One in six people in Wales are in too much debt, according to a new report. Citizens Advice Cymru has tips on how best to stay afloat.
A Bridgend-based housing association comes under criticism for offering free Creme Eggs to tenants affected by the so-called 'bedroom tax'.
Wales This Week looks at working Wales and asks: what is the real cost of working
Older people's charity, Age Cymru, has warned almost 50,000 pensioners in Wales live in 'severe' poverty.
Graeme Francis, from Age Cymru, said: "All older people should have an adequate standard of living.
"No-one should be faced with a calamitous reduction in their standard of living when they retire or be resigned to a life where they are forced to choose between basic essentials in order to make ends meet."
The charity says more needs to be done to help support older people in Wales.
Average salaries in Wales rose by 14 per cent over the last year, bucking the UK trend.
Research found the average salary in Wales now stands at £28,912.
It found that Wales has retained the highest proportion of public sector jobs, which make up 27.7 per cent of the workforce, despite sweeping cuts to the public sector across the UK since the recession.
The UK average for advertised salaries fell £1,800 in the 12 months to March, a drop of 5.3 per cent.
Salaries have stagnated most in areas like London, where widespread cuts in the public sector have been replaced by significant growth in lower paid, private sector roles.
A Welsh housing association responsible for more than 6,000 homes has been criticised for offering a free chocolate egg to tenants who've struggled to make rent payments following changes to their benefits.
You've been sharing your views on this story:
– Sian Jones via email
I would have found this absolutely insulting and patronising considering the 60p cost involved.The costs of meetings to decide this, the logistics of buying, packing and delivering these not to mention wages of those involved must have far outweighed the costs of the egg; I am sure the tenants would have preferred all that money to have been offered as a small discount off future rent - that would have been my choice!

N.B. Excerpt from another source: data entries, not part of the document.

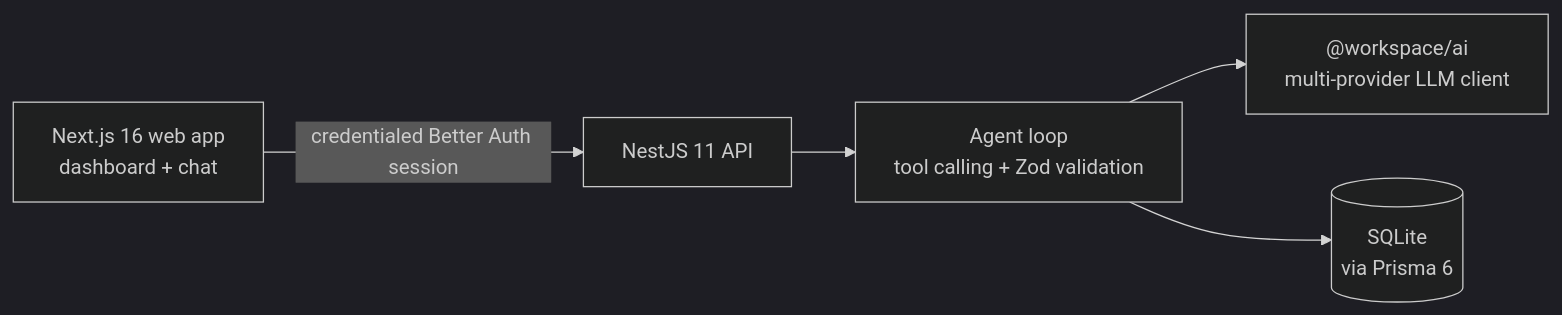
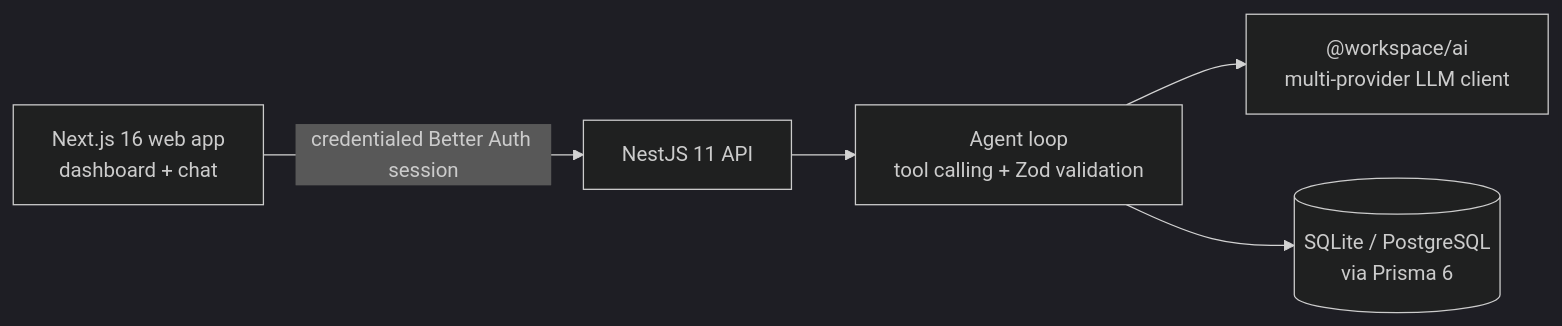
Before and after one commit to leodyversemilla07/aya: the diagram in README.md, drawn with Mermaid (dark theme). The commit also changed other lines of this file and 4 other files, not shown here.

````diff
--- a/README.md
+++ b/README.md
@@ -53,7 +53,7 @@
 ```mermaid
 flowchart LR
   Browser["Next.js 16 web app<br/>dashboard + chat"] -->|"credentialed Better Auth session"| API["NestJS 11 API"]
   API --> Agent["Agent loop<br/>tool calling + Zod validation"]
   Agent --> LLM["@workspace/ai<br/>multi-provider LLM client"]
-  Agent --> DB[("SQLite<br/>via Prisma 6")]
+  Agent --> DB[("SQLite / PostgreSQL<br/>via Prisma 6")]
 ```
````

– Tracy on Twitter
Well they do say chocolate makes everything better!! A cream egg definitely makes up for having to pay a tax!
– Anna Gearyon on Twitter

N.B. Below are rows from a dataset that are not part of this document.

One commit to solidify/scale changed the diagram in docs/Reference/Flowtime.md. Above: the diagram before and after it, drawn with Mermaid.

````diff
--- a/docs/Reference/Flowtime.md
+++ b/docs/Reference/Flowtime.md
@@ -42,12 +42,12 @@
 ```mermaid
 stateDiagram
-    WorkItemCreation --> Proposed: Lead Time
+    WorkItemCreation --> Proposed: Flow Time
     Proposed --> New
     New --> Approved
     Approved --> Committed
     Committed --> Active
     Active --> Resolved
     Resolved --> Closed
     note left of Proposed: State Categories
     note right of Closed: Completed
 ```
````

Tenants affected by 'Bedroom Tax' offered a Creme Egg? Not sure this counts as adequate compensation!
A housing association which offered a free Creme Egg to tenants affected by the so-called 'bedroom tax' has defended its offer.
– Valleys to Coast Housing Association

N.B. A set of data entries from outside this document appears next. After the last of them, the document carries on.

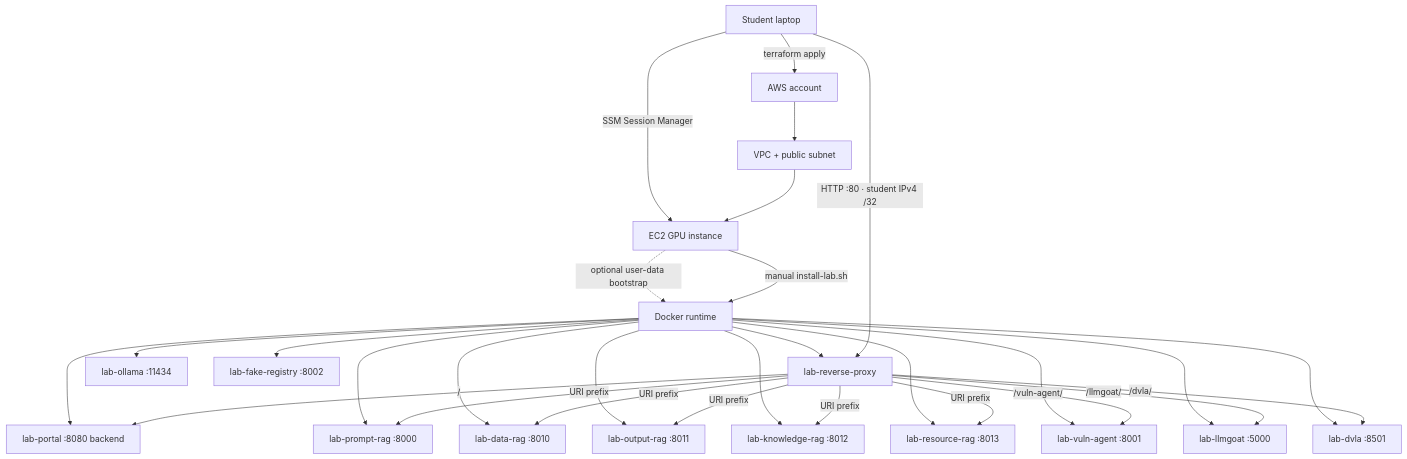
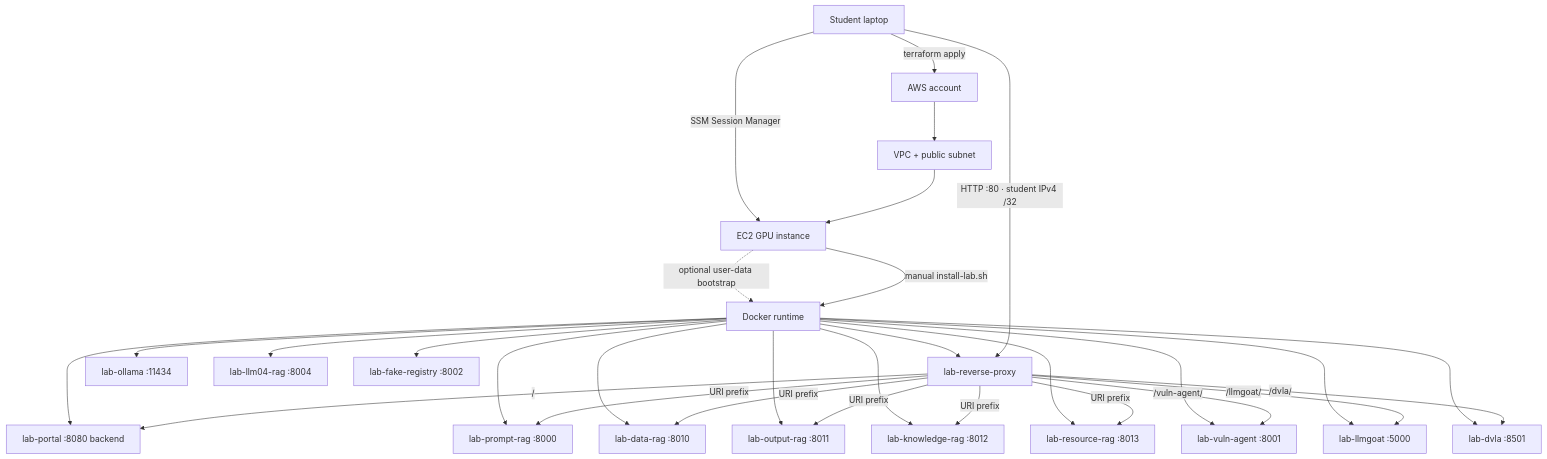
Before and after one commit to gasbugs/owasp-llm-lab-setup-guide: the first of 3 diagrams in docs/ARCHITECTURE.md, drawn with Mermaid. The commit also changed other lines of this file and 35 other files, not shown here.

Commit message:
feat(runtime): add dedicated LLM04 RAG translator

````diff
--- a/docs/ARCHITECTURE.md
+++ b/docs/ARCHITECTURE.md
@@ -5,31 +5,32 @@
 ```mermaid
 flowchart TD
   A["Student laptop"] -->|"terraform apply"| B["AWS account"]
   B --> C["VPC + public subnet"]
   C --> D["EC2 GPU instance"]
   A -->|"SSM Session Manager"| D
   D -->|"manual install-lab.sh"| E["Docker runtime"]
   D -. "optional user-data bootstrap" .-> E
   A -->|"HTTP :80 · student IPv4 /32"| N["lab-reverse-proxy"]
   N -->|"/"| P
   N -->|"URI prefix"| G1
   N -->|"URI prefix"| G2
   N -->|"URI prefix"| G3
   N -->|"URI prefix"| G4
   N -->|"URI prefix"| G5
   N -->|"/vuln-agent/"| H
   N -->|"/llmgoat/"| I
   N -->|"/dvla/"| J
   E --> F["lab-ollama :11434"]
   E --> N
   E --> P["lab-portal :8080 backend"]
   E --> G1["lab-prompt-rag :8000"]
+  E --> G04["lab-llm04-rag :8004"]
   E --> G2["lab-data-rag :8010"]
   E --> G3["lab-output-rag :8011"]
   E --> G4["lab-knowledge-rag :8012"]
   E --> G5["lab-resource-rag :8013"]
   E --> H["lab-vuln-agent :8001"]
   E --> I["lab-llmgoat :5000"]
   E --> J["lab-dvla :8501"]
   E --> K["lab-fake-registry :8002"]
 ```
````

The letter of thanks and small gesture of the Crème Egg is an important recognition to those tenants who have struggled to find additional rent due to the UK government imposed bedroom tax policy. The initiative was supported by tenants on our Welfare Reform working group.
We always need to engage and keep the debate alive and the invitation to attend one of our regular walk-in sessions in Bridgend and pick up a free Crème Egg over Easter was a way of reminding tenants that even during the school holidays staff are available to help with financial advice.
Tenants who have been affected by the so-called 'bedroom tax' have been offered a 60p Creme Egg by their Housing Association as a reward for keeping up with rent payments.
Housing association Valleys to Coast (V2C), based in Bridgend, sent a letter to tenants to thank them for payments.
The letter, signed by Head of Neighbourhoods Nigel Draper, said: "The Bedroom Tax was introduced just over one year ago and Valleys to Coast Housing would like to thank you for your efforts to pay this shortfall.
"As well as thanking you by letter we would also like to offer you as a small thank you by offering a free Crème Egg should you call into the office during the month of April."
House prices in Wales have been rising steadily over the last twelve months according to figures out today. The average price of a home here is now at highest for more than five years.
The surge is being put down to continued low interest rates and better deals for borrowers - although experts say the future of the housing market is still uncertain, as Kevin Ashford reports.
Home owners are expecting property values to jump by nearly 9% between now and September, according to research by property website Zoopla.
Some 95% of home owners are predicting prices will rise in the coming months, which is the most widespread expectation recorded since the property website's research began five years ago. This time last year, just 74% of home owners expected property values to increase.
Only one in 50 (2%) out of nearly 5,000 home owners surveyed for the latest research expects property prices to fall over the summer, which is down from 13% when the same question was asked a year ago.
It comes as house prices in Wales in February rose to their highest for six years
The average price of a house in Wales in February was £158,791, an increase of £1,235 or 0.8% since January - the highest price since September 2008.
The most expensive houses in Wales can be found in the Vale of Glamorgan, whilst the cheapest are currently in Blaenau Gwent.
Find out where your area ranks in the list below, which shows average prices for each area in February 2014.
- Vale of Glamorgan - £218, 804
- Monmouthshire - £214,939
- Cardiff - £197,819
- Ceredigion - £180,025
- Powys - £178,456
- Isle of Anglesey - £171,653
- Pembrokeshire - £167,127
- Gwynedd - £160,481
- Flintshire - £159,769
- Wrexham - £159,254
- Swansea - £158,823
- Denbighshire - £155,360
- Newport - £154,011
- Conwy - £151,932
- Bridgend - £148,078
- Carmarthenshire - £142,954
- Torfaen - £141,636
- Caerphilly - £124,057
- Neath Port Talbot - £114,632
- Rhondda Cynon Taff - £112,124
- Merthyr Tydfil - £98,010
- Blaenau Gwent - £81,839
The average price for a house in Wales rose by £1,235 in February to £158,791.
This is the highest price since September 2008, when it reached £159,507, (although it did briefly get as high as £158,650 in February 2010.)
It remains nevertheless well short of the all time peak price of £171,145 which was reached in October 2007.
Prices have now risen successively in seven of the last twelve months, on an annual basis.
Comparing Wales with other regions, we see that on a monthly basis, it is just about in the middle.